Employees today want to be considered a partner in the success of a business. Employers who work to foster a culture of trust and transparency, and who understand that happy employees are devoted employees, will experience decreased turnover and increased productivity.
Years ago, allowing employees to periodically work from home was a business practice which was frowned upon by many. It has now become common and, in actuality, those companies that do not offer it tend to be considered out of touch.
The thought of introducing a non-traditional workweek in which employees work 40 hours in less than five days, is something many companies still are not comfortable in considering, feeling it would prove to be disruptive and unproductive.
The four-day workweek is discussed in an article I recently read in The Record, a New Jersey newspaper.
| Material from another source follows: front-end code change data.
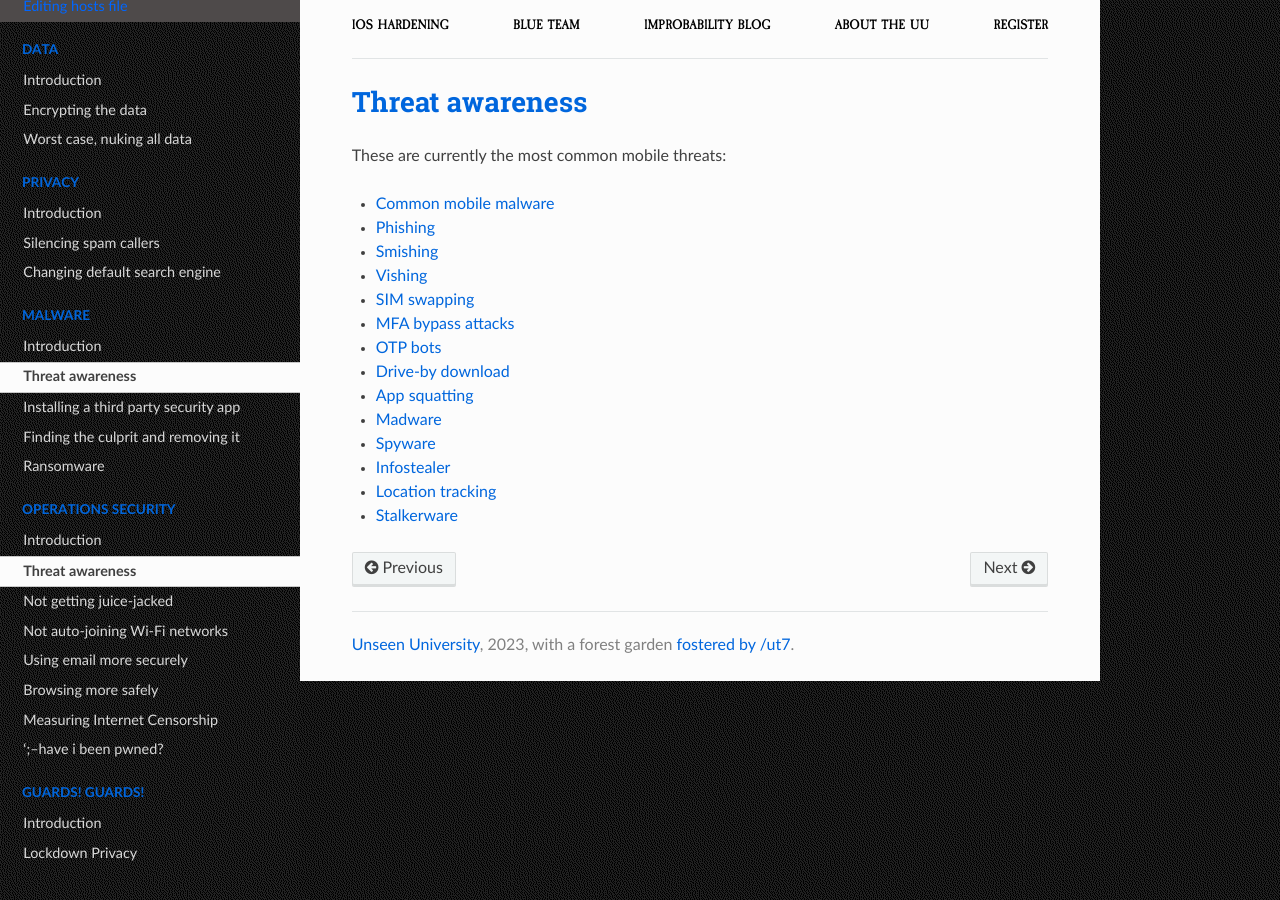
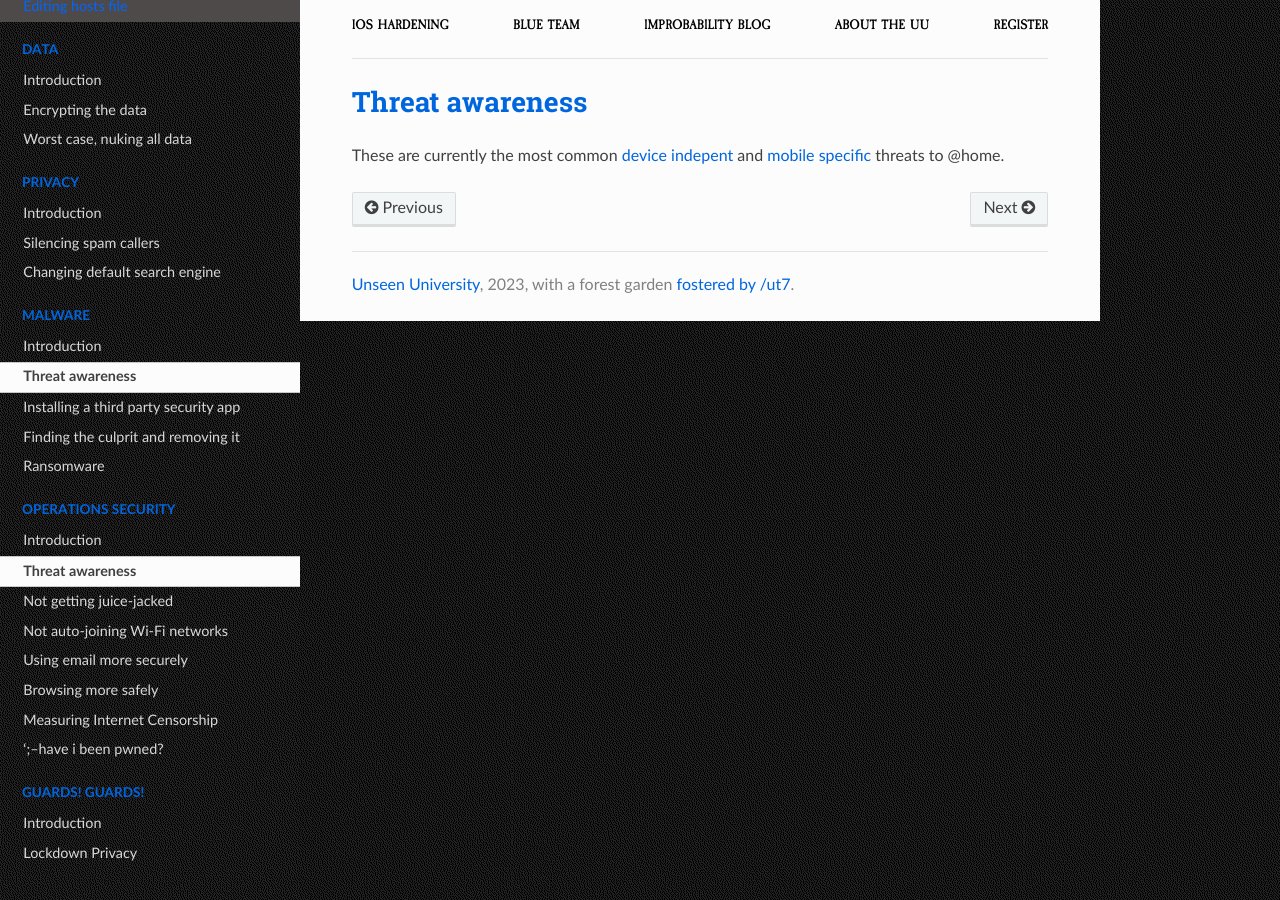
Before and after one commit to tymyrddin/blue-ios, a Sphinx documentation site: the page built from source/docs/opsec/threats.md, in a window 1280 px wide. Built offline with Sphinx 7.4.7 and the Read the Docs theme 2.0.0, drawn with Linux system fonts in a browser that asks for light colours.

Commit message:
correction

```diff
--- a/source/docs/opsec/threats.md
+++ b/source/docs/opsec/threats.md
@@ -1,18 +1,3 @@
 # Threat awareness
 
-These are currently the most common mobile threats:
-
-* [Common mobile malware](https://pap.tymyrddin.dev/docs/mobile/malware)
-* [Phishing](https://pap.tymyrddin.dev/docs/general/phishing)
-* [Smishing](https://pap.tymyrddin.dev/docs/mobile/smishing)
-* [Vishing](https://pap.tymyrddin.dev/docs/mobile/vishing)
-* [SIM swapping](https://pap.tymyrddin.dev/docs/mobile/swapping)
-* [MFA bypass attacks](https://pap.tymyrddin.dev/docs/general/mfa)
-* [OTP bots](https://pap.tymyrddin.dev/docs/mobile/otp-bots)
-* [Drive-by download](https://pap.tymyrddin.dev/docs/general/drive-by)
-* [App squatting](https://pap.tymyrddin.dev/docs/mobile/squatting)
-* [Madware](https://pap.tymyrddin.dev/docs/mobile/madware)
-* [Spyware](https://pap.tymyrddin.dev/docs/mobile/spyware)
-* [Infostealer](https://pap.tymyrddin.dev/docs/mobile/infostealer)
-* [Location tracking](https://pap.tymyrddin.dev/docs/mobile/tracking)
-* [Stalkerware](https://pap.tymyrddin.dev/docs/mobile/stalkerware)
+These are currently the most common [device indepent](https://pap.tymyrddin.dev/docs/independent/readme) and [mobile specific](https://pap.tymyrddin.dev/docs/mobile/readme) threats to @home.
```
The author touches upon the benefits of the four-day workweek and refutes those naysayers who feel the workweek should remain at five days.